The book details Wilkinson's life, from her experience as a young dancer training in Harlem, to her run-ins with the Ku Klux Klan while on tour with Ballet Russe, to her later ballet career in Europe. "There were times where my heart really hurt because of the situations I had to deal with," she says. "But I always had faith that I was made to be a dancer and that I was gonna dance."
Dance Spirit spoke with Wilkinson to discuss the new book and get her take on racial equality within the ballet world.
Postmodern pioneer Trisha Brown redefined how dance is seen and felt. A founding member of Judson Dance Theater, Brown frequently collaborated with other experimental artists like Yvonne Rainer, Merce Cunningham, Twyla Tharp, and Steve Paxton.
She embraced pedestrian movement, pairing everyday gesture with rhythm and fluidity. "It's liquid," says Wendy Perron, who danced with Brown in the '60s and '70s. "Like a river with many tributaries, water coming out of a faucet, or being on a raft and seeing the water move away in different directions." Brown also pushed beyond stages with choreography in fields, museums—even on the sides of buildings.
There's a common misconception that a dancer's body has to be thin. But the truth is that talent knows no body type, and the number on the scale never determines an artist's capabilities. Here are some extraordinary dancers fighting the stereotype of what a dancer "should" look like.
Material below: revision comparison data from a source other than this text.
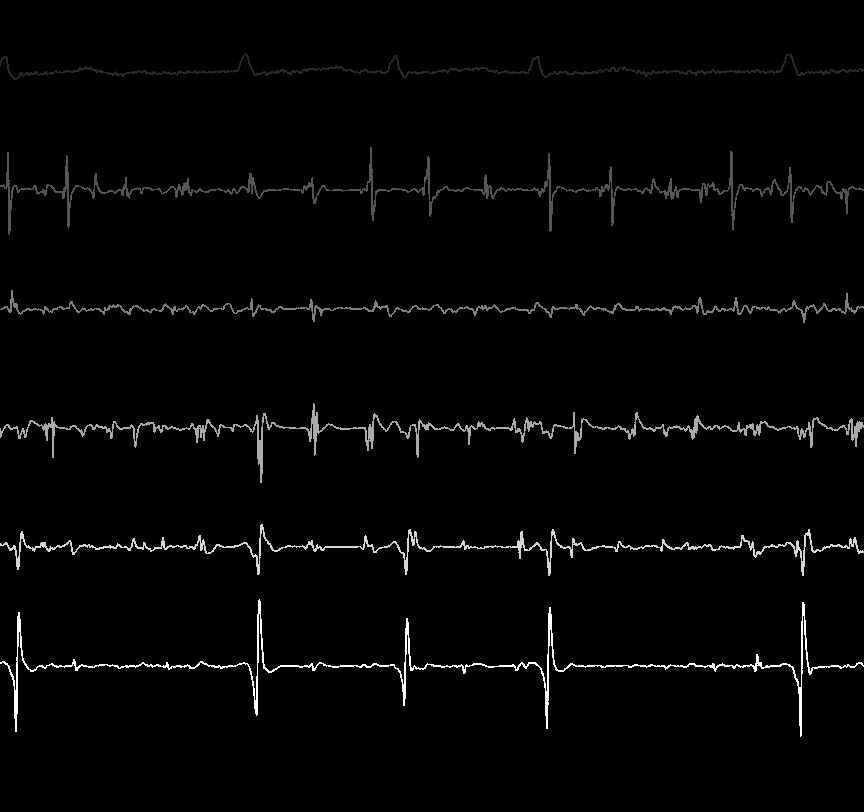
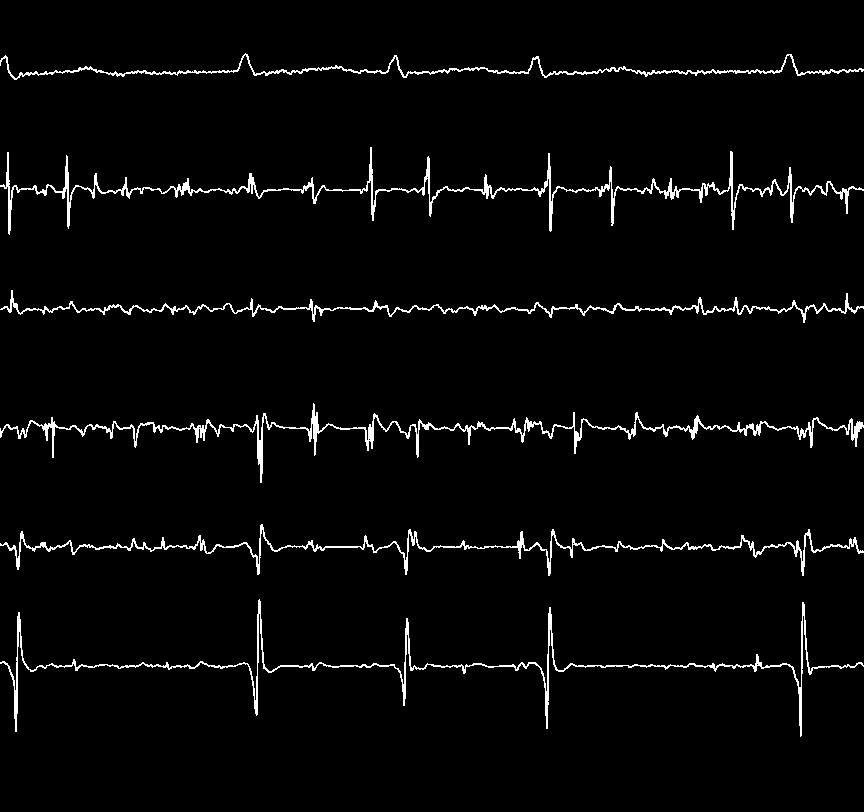
Binarized image after labeling.

diff --git a/process.py b/process.py
@@ -7,7 +7,7 @@ from scipy import ndimage
 from PIL import Image
 
 def main():
-    image_path = 'images/test07.jpg'
+    image_path = 'images/test06.jpg'
     save_path = 'output_images/output' + image_path[-6:-4] + '.png'
     image = cv2.imread(image_path, flags=cv2.IMREAD_GRAYSCALE)
     height, width = image.shape
@@ -21,9 +21,9 @@ def main():
     cc = ndimage.find_objects(labeled_image)
     print('There are {} connected components.'.format(cc_num))
     cc_areas = ndimage.sum(image, labeled_image, range(cc_num + 1))
-    area_mask = cc_areas < 40000
+    area_mask = cc_areas < 90000
     labeled_image[area_mask[labeled_image]] = 0
-    labeled_image = cv2.bitwise_not(labeled_image)
+    labeled_image = np.where(labeled_image == 0, 255, 0)
     plt.imsave(save_path, labeled_image, cmap='binary')
     print('Image is saved to: {}'.format(save_path))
We always love a good halftime performance. And we LIVE for halftime performances involving talented kids. (Fingers and toes crossed that Justin Timberlake follows Missy Elliott's lead and invites some fabulous littles to share his Super Bowl stage.)
So obviously, our hearts completely melted for 5-year-old Tavaris Jones. Tavaris may have just started kindergarten, but during Monday night's game between the Cleveland Cavaliers and Golden State Warriors, the Detroit native danced with the panache of a veteran pro at halftime.